the office or authority of the Pope. 12 TÊTE D'ARMÉE, (tāt-d'ar-mā"). 6 YN-DE-FĒA'Ş!.BLE. Incapable of be French words, meaning “ head of ing defeated or made void.
the army.” They were said to 6 PLE-BĒ'IẠN. One of the common have been spoken by Napoleon
people or lower order of citizens. 1 Bonaparte in his last moments.
* CHARLEMAGNE (shär'le-mān), or Charles the Great, a famous king of France, who ruled over the greater part of Europe in the eighth century.
† OLD GUARD. A select body of troops that bore a distinguished part in the campaigns of Napoleon.
LXIIL – SALADIN AND MALEK ADHEL.
NEW MONTHLY MAGAZINE.
Att. That I know not.
[Enter ATTENDANT and MALEK ADIEL.]' Sal. Leave us together. (Exit ATTENDANT.] (Aside.] I should
know that form.
Malek Adhel. Behold it, then!
Mal. Ad. O, patience, Heaven ! Had any tongne but thine Uttered that word, it ne'er should speak another.
Sal. And why not now? Can this heart be more pierced By Malek Adhel's sword than by his deeds ? O, thou hast made a desert of this bosom! For open candor, planted sly disguise ; For confidence, suspicion; and the glow
Of generous friendship, tenderness and love,
Mal Ad. Thou art softened;
Sal. Was it traitor? True
Mal. Ad. Go on, go on;
Sal. That were an end
Too noble for a traitor; the bowstring“ is
Mal Ad. And death were welcome at another's mandate
Sal. O, doubt it not!
Mal. Ad. Defer not then their wishes. Saladin,

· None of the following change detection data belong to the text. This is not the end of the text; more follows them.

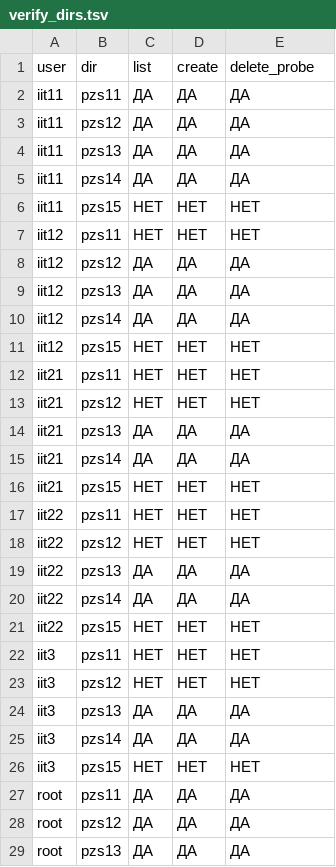
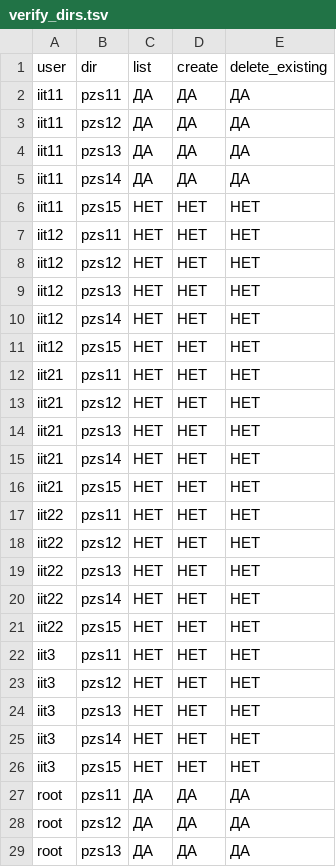
Before and after one commit to lvalukvlad/BSUIR_LABS, a TSV file: course-4-1/PZIIS_2/lab1/p1/results/verify_dirs.tsv, drawn as a sheet; only a part is shown.

Commit message:
Update PZIIS labs for the defense.
Drop run dates from the reports and show dump results and logs in the stands.

```diff
--- a/course-4-1/PZIIS_2/lab1/p1/results/verify_dirs.tsv
+++ b/course-4-1/PZIIS_2/lab1/p1/results/verify_dirs.tsv
@@ -1,2 +1,2 @@
-user	dir	list	create	delete_probe
+user	dir	list	create	delete_existing
 iit11	pzs11	ДА	ДА	ДА
@@ -7,5 +7,5 @@ iit11	pzs15	НЕТ	НЕТ	НЕТ
 iit12	pzs11	НЕТ	НЕТ	НЕТ
-iit12	pzs12	ДА	ДА	ДА
-iit12	pzs13	ДА	ДА	ДА
-iit12	pzs14	ДА	ДА	ДА
+iit12	pzs12	НЕТ	НЕТ	НЕТ
+iit12	pzs13	НЕТ	НЕТ	НЕТ
+iit12	pzs14	НЕТ	НЕТ	НЕТ
 iit12	pzs15	НЕТ	НЕТ	НЕТ
@@ -13,4 +13,4 @@ iit21	pzs11	НЕТ	НЕТ	НЕТ
 iit21	pzs12	НЕТ	НЕТ	НЕТ
-iit21	pzs13	ДА	ДА	ДА
-iit21	pzs14	ДА	ДА	ДА
+iit21	pzs13	НЕТ	НЕТ	НЕТ
+iit21	pzs14	НЕТ	НЕТ	НЕТ
 iit21	pzs15	НЕТ	НЕТ	НЕТ
@@ -18,4 +18,4 @@ iit22	pzs11	НЕТ	НЕТ	НЕТ
 iit22	pzs12	НЕТ	НЕТ	НЕТ
-iit22	pzs13	ДА	ДА	ДА
-iit22	pzs14	ДА	ДА	ДА
+iit22	pzs13	НЕТ	НЕТ	НЕТ
+iit22	pzs14	НЕТ	НЕТ	НЕТ
 iit22	pzs15	НЕТ	НЕТ	НЕТ
@@ -23,4 +23,4 @@ iit3	pzs11	НЕТ	НЕТ	НЕТ
 iit3	pzs12	НЕТ	НЕТ	НЕТ
-iit3	pzs13	ДА	ДА	ДА
-iit3	pzs14	ДА	ДА	ДА
+iit3	pzs13	НЕТ	НЕТ	НЕТ
+iit3	pzs14	НЕТ	НЕТ	НЕТ
 iit3	pzs15	НЕТ	НЕТ	НЕТ
```
Also changed, not shown: course-4-1/PZIIS_2/lab1/p1/results/verify_procs.tsv, 36 other files.
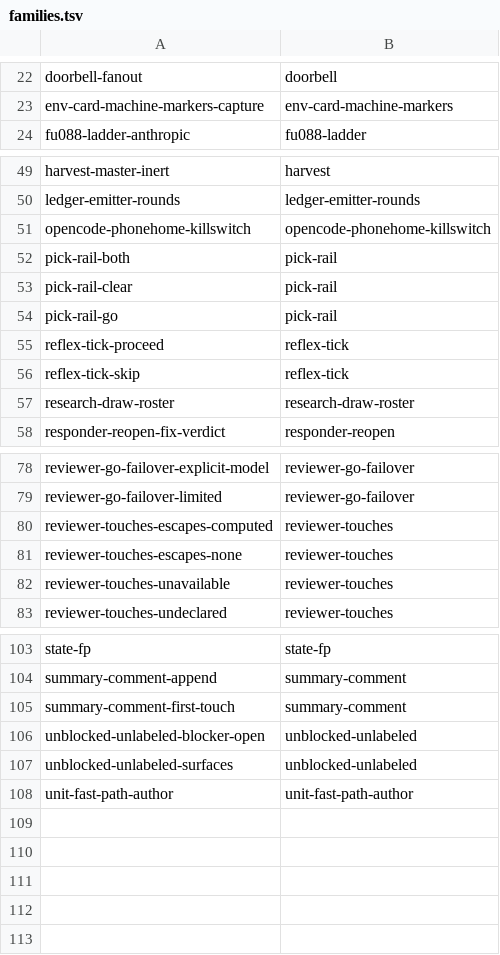
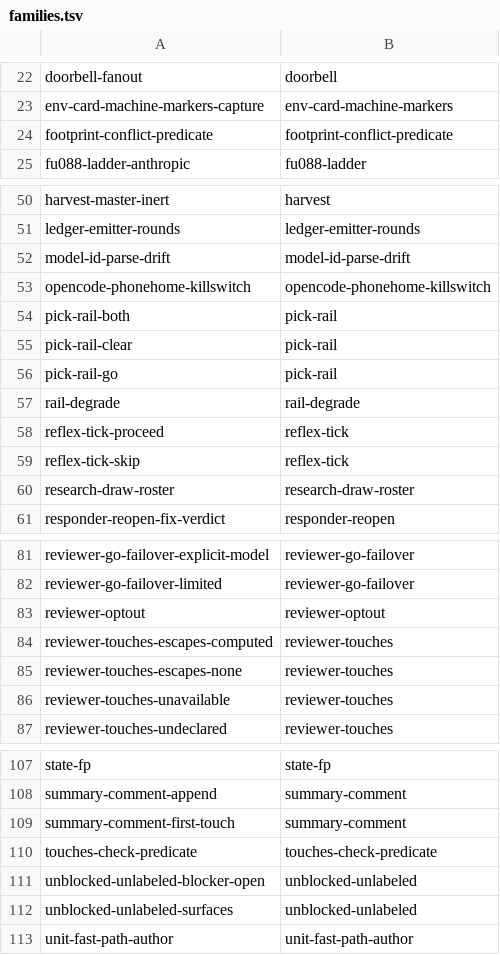
Before and after one commit to teststuffstash/homelab, a TSV file: agents/replay/families.tsv, drawn as a sheet; only a part is shown, gaps mark what is left out.

```diff
--- a/agents/replay/families.tsv
+++ b/agents/replay/families.tsv
@@ -23,2 +23,3 @@ doorbell-fanout	doorbell
 env-card-machine-markers-capture	env-card-machine-markers
+footprint-conflict-predicate	footprint-conflict-predicate
 fu088-ladder-anthropic	fu088-ladder
@@ -50,2 +51,3 @@ harvest-master-inert	harvest
 ledger-emitter-rounds	ledger-emitter-rounds
+model-id-parse-drift	model-id-parse-drift
 opencode-phonehome-killswitch	opencode-phonehome-killswitch
@@ -54,2 +56,3 @@ pick-rail-clear	pick-rail
 pick-rail-go	pick-rail
+rail-degrade	rail-degrade
 reflex-tick-proceed	reflex-tick
@@ -79,2 +82,3 @@ reviewer-go-failover-explicit-model	reviewer-go-failover
 reviewer-go-failover-limited	reviewer-go-failover
+reviewer-optout	reviewer-optout
 reviewer-touches-escapes-computed	reviewer-touches
@@ -105,2 +109,3 @@ summary-comment-append	summary-comment
 summary-comment-first-touch	summary-comment
+touches-check-predicate	touches-check-predicate
 unblocked-unlabeled-blocker-open	unblocked-unlabeled
```
Also changed, not shown: 6 other files.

Sal. This very hour!
[Enter ATTENDANT.) Att. Did your Highness call ?
Sal. Assemble quickly
Mal. Ad. Now, Saladin,